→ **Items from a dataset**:
Segment Open

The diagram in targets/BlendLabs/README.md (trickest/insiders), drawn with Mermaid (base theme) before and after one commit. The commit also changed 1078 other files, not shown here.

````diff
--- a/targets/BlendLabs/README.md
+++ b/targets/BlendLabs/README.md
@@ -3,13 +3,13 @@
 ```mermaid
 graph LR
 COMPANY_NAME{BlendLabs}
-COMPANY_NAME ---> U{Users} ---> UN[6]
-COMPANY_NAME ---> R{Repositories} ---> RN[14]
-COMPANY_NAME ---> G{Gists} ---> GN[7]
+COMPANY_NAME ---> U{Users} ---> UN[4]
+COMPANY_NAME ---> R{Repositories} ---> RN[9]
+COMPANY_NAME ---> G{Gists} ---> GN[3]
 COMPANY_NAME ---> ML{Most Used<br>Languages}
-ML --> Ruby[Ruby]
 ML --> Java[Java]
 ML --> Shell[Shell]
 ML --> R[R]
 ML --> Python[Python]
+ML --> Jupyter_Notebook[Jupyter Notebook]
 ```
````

Segment Closed

→ **ACTIVITY**:
Each entry is to be retyped exactly as it appears.

→ **OUTPUT OF THE TASK**:
The diagram in targets/BlendLabs/README.md (trickest/insiders), drawn with Mermaid (base theme) before and after one commit. The commit also changed 1078 other files, not shown here.

````diff
--- a/targets/BlendLabs/README.md
+++ b/targets/BlendLabs/README.md
@@ -3,13 +3,13 @@
 ```mermaid
 graph LR
 COMPANY_NAME{BlendLabs}
-COMPANY_NAME ---> U{Users} ---> UN[6]
-COMPANY_NAME ---> R{Repositories} ---> RN[14]
-COMPANY_NAME ---> G{Gists} ---> GN[7]
+COMPANY_NAME ---> U{Users} ---> UN[4]
+COMPANY_NAME ---> R{Repositories} ---> RN[9]
+COMPANY_NAME ---> G{Gists} ---> GN[3]
 COMPANY_NAME ---> ML{Most Used<br>Languages}
-ML --> Ruby[Ruby]
 ML --> Java[Java]
 ML --> Shell[Shell]
 ML --> R[R]
 ML --> Python[Python]
+ML --> Jupyter_Notebook[Jupyter Notebook]
 ```
````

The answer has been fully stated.